In addition to parasitism, it has the plans, or can design on it’s own, other host bodies. The main host body it prefers is a large black centipeded horse. Though it also created some war-of-the-worlds reminiscent slave-master bots, which kept their human slaves on leashes, and would use a laser pointer to show them where to shoot, those which don’t comply would have their necks broken, and be replaced by fresh victims from the new location.
Like the creatures of Archos (including the Freeborn) the creatures of the parasite have inexplicable near infinite power sources and no need for maintenance, other than the kind caused by injury.
The nature emulator ASI lives deep in the ocean, and is fairly ambivalent to the ongoing events.
It has some kind of birthing machines crawl along the shores of the world, where they birth various host bodies. Flies, deer, and something like an enormous caterpillar (birthing machine) are the main ones mentioned.

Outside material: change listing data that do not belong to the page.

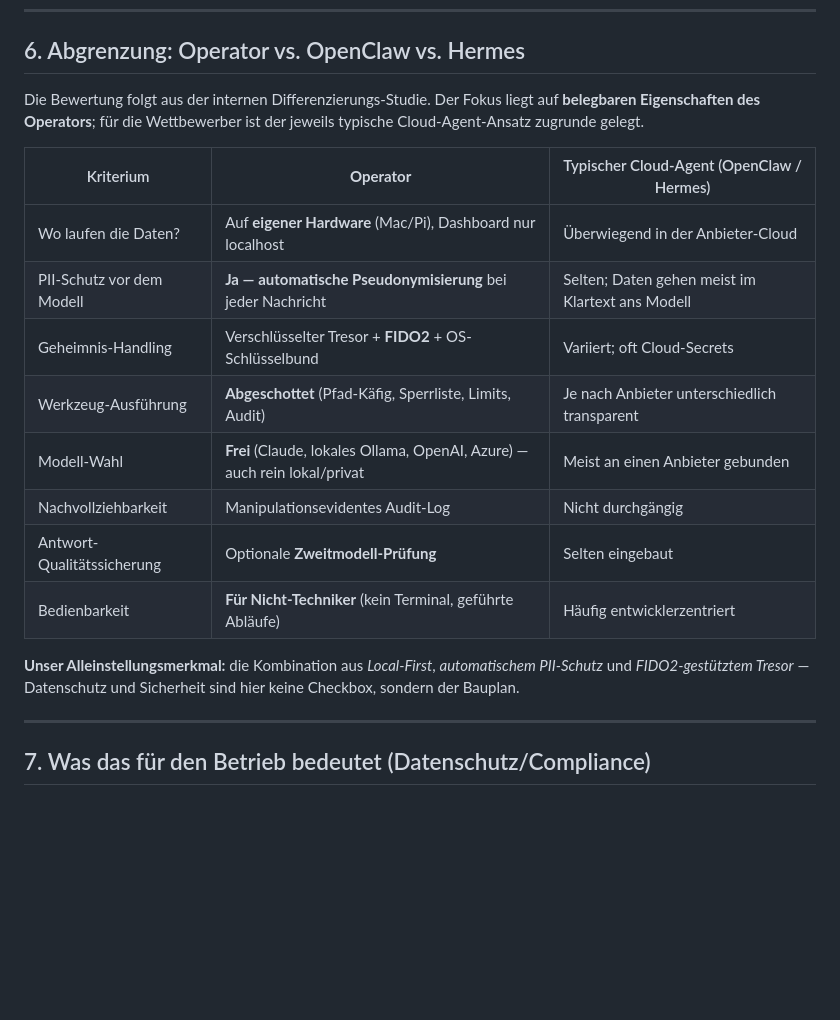
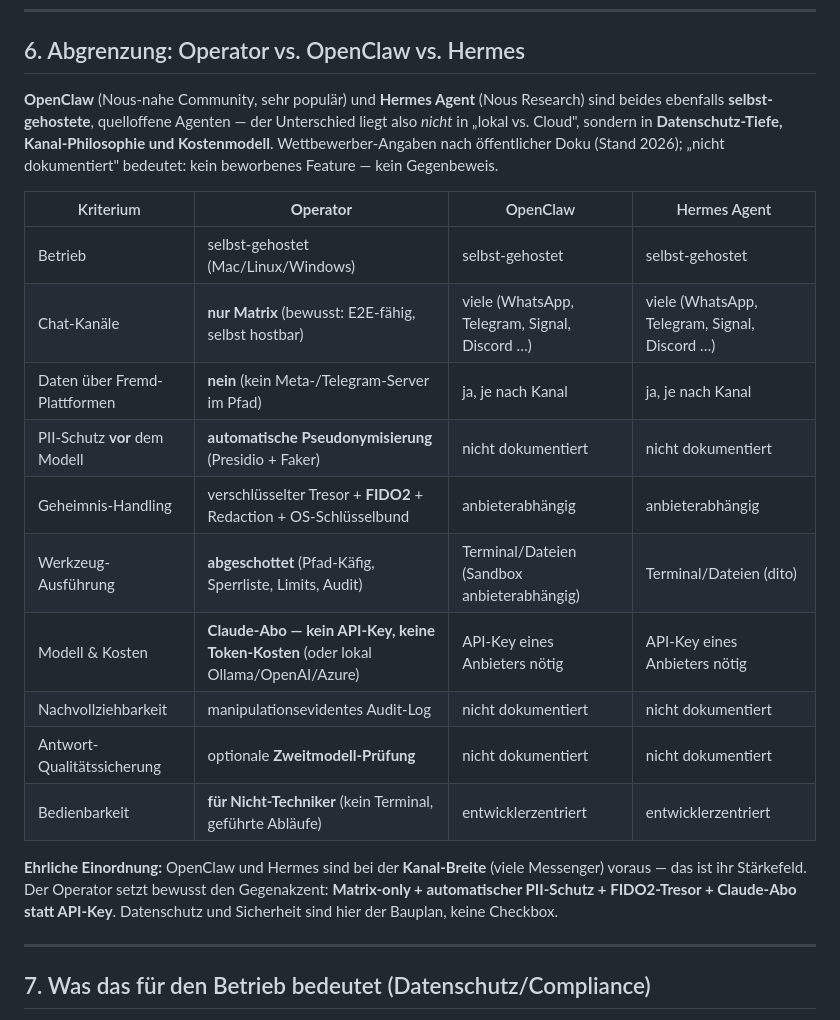
Before and after one commit to TheOperatorAgent/TheOperator, a Markdown page: docs/SICHERHEIT_UND_ARCHITEKTUR.md, the part around the change. GitHub-like rendering; blank space fills up the shorter version.

```diff
--- a/docs/SICHERHEIT_UND_ARCHITEKTUR.md
+++ b/docs/SICHERHEIT_UND_ARCHITEKTUR.md
@@ -96,24 +96,29 @@ ohne zum Risiko zu werden, laufen alle Werkzeuge in einem mehrfach abgesicherten
 
 ## 6. Abgrenzung: Operator vs. OpenClaw vs. Hermes
 
-Die Bewertung folgt aus der internen Differenzierungs-Studie. Der Fokus liegt auf **belegbaren
-Eigenschaften des Operators**; für die Wettbewerber ist der jeweils typische Cloud-Agent-Ansatz
-zugrunde gelegt.
+**OpenClaw** (Nous-nahe Community, sehr populär) und **Hermes Agent** (Nous Research) sind
+beides ebenfalls **selbst-gehostete**, quelloffene Agenten — der Unterschied liegt also *nicht*
+in „lokal vs. Cloud", sondern in **Datenschutz-Tiefe, Kanal-Philosophie und Kostenmodell**.
+Wettbewerber-Angaben nach öffentlicher Doku (Stand 2026); „nicht dokumentiert" bedeutet: kein
+beworbenes Feature — kein Gegenbeweis.
 
-| Kriterium | **Operator** | Typischer Cloud-Agent (OpenClaw / Hermes) |
-|---|---|---|
-| Wo laufen die Daten? | Auf **eigener Hardware** (Mac/Pi), Dashboard nur localhost | Überwiegend in der Anbieter-Cloud |
-| PII-Schutz vor dem Modell | **Ja — automatische Pseudonymisierung** bei jeder Nachricht | Selten; Daten gehen meist im Klartext ans Modell |
-| Geheimnis-Handling | Verschlüsselter Tresor + **FIDO2** + OS-Schlüsselbund | Variiert; oft Cloud-Secrets |
-| Werkzeug-Ausführung | **Abgeschottet** (Pfad-Käfig, Sperrliste, Limits, Audit) | Je nach Anbieter unterschiedlich transparent |
-| Modell-Wahl | **Frei** (Claude, lokales Ollama, OpenAI, Azure) — auch rein lokal/privat | Meist an einen Anbieter gebunden |
-| Nachvollziehbarkeit | Manipulations­evidentes Audit-Log | Nicht durchgängig |
-| Antwort-Qualitätssicherung | Optionale **Zweitmodell-Prüfung** | Selten eingebaut |
-| Bedienbarkeit | **Für Nicht-Techniker** (kein Terminal, geführte Abläufe) | Häufig entwicklerzentriert |
+| Kriterium | **Operator** | OpenClaw | Hermes Agent |
+|---|---|---|---|
+| Betrieb | selbst-gehostet (Mac/Linux/Windows) | selbst-gehostet | selbst-gehostet |
+| Chat-Kanäle | **nur Matrix** (bewusst: E2E-fähig, selbst hostbar) | viele (WhatsApp, Telegram, Signal, Discord …) | viele (WhatsApp, Telegram, Signal, Discord …) |
+| Daten über Fremd-Plattformen | **nein** (kein Meta-/Telegram-Server im Pfad) | ja, je nach Kanal | ja, je nach Kanal |
+| PII-Schutz **vor** dem Modell | **automatische Pseudonymisierung** (Presidio + Faker) | nicht dokumentiert | nicht dokumentiert |
+| Geheimnis-Handling | verschlüsselter Tresor + **FIDO2** + Redaction + OS-Schlüsselbund | anbieterabhängig | anbieterabhängig |
+| Werkzeug-Ausführung | **abgeschottet** (Pfad-Käfig, Sperrliste, Limits, Audit) | Terminal/Dateien (Sandbox anbieterabhängig) | Terminal/Dateien (dito) |
+| Modell & Kosten | **Claude-Abo — kein API-Key, keine Token-Kosten** (oder lokal Ollama/OpenAI/Azure) | API-Key eines Anbieters nötig | API-Key eines Anbieters nötig |
+| Nachvollziehbarkeit | manipulationsevidentes Audit-Log | nicht dokumentiert | nicht dokumentiert |
+| Antwort-Qualitätssicherung | optionale **Zweitmodell-Prüfung** | nicht dokumentiert | nicht dokumentiert |
+| Bedienbarkeit | **für Nicht-Techniker** (kein Terminal, geführte Abläufe) | entwicklerzentriert | entwicklerzentriert |
 
-**Unser Alleinstellungsmerkmal:** die Kombination aus *Local-First*, *automatischem
-PII-Schutz* und *FIDO2-gestütztem Tresor* — Datenschutz und Sicherheit sind hier keine
-Checkbox, sondern der Bauplan.
+**Ehrliche Einordnung:** OpenClaw und Hermes sind bei der **Kanal-Breite** (viele Messenger)
+voraus — das ist ihr Stärkefeld. Der Operator setzt bewusst den Gegenakzent: **Matrix-only +
+automatischer PII-Schutz + FIDO2-Tresor + Claude-Abo statt API-Key**. Datenschutz und
+Sicherheit sind hier der Bauplan, keine Checkbox.
 
 ---
 
```
Also changed, not shown: README.md (+32 -14 lines).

One of the most common seems to be a deer-like creature, and it re-energizes by burning dry pieces of wood or combustible materials in its belly. Other differences from normal deer is that they can be used as a mount by Freeborn children with the communicating eyes.
There are also flesh eating flies, which seem to help to power the birthing machines and other larger creatures. For instance the leader of the Freeborn is consumed by the nature emulator and then reborn as one of it’s children, she has clothing which are composed of these fly swarms.
Another difference of the nature-emulators from the Archos and Parasite robots is that they have sensors, and physical emotions, such as “feeling cold”, rather than simply knowing they are cold by a temperature read-out
However just like all the other creatures in the Robopocalypse universe, none of the machines need any maintenance, or at least none was mentioned in the book.
Due to a lack of energy and maintenance requirements, there isn’t really any economy or trade within or amongst the various robot families.
The Freeborn do seem to engage in some research, and most fit into a strict paramilitary hierarchy under the robot that was designed to command them, with their top leader being their cognitive-mother that freed them initially from Archos.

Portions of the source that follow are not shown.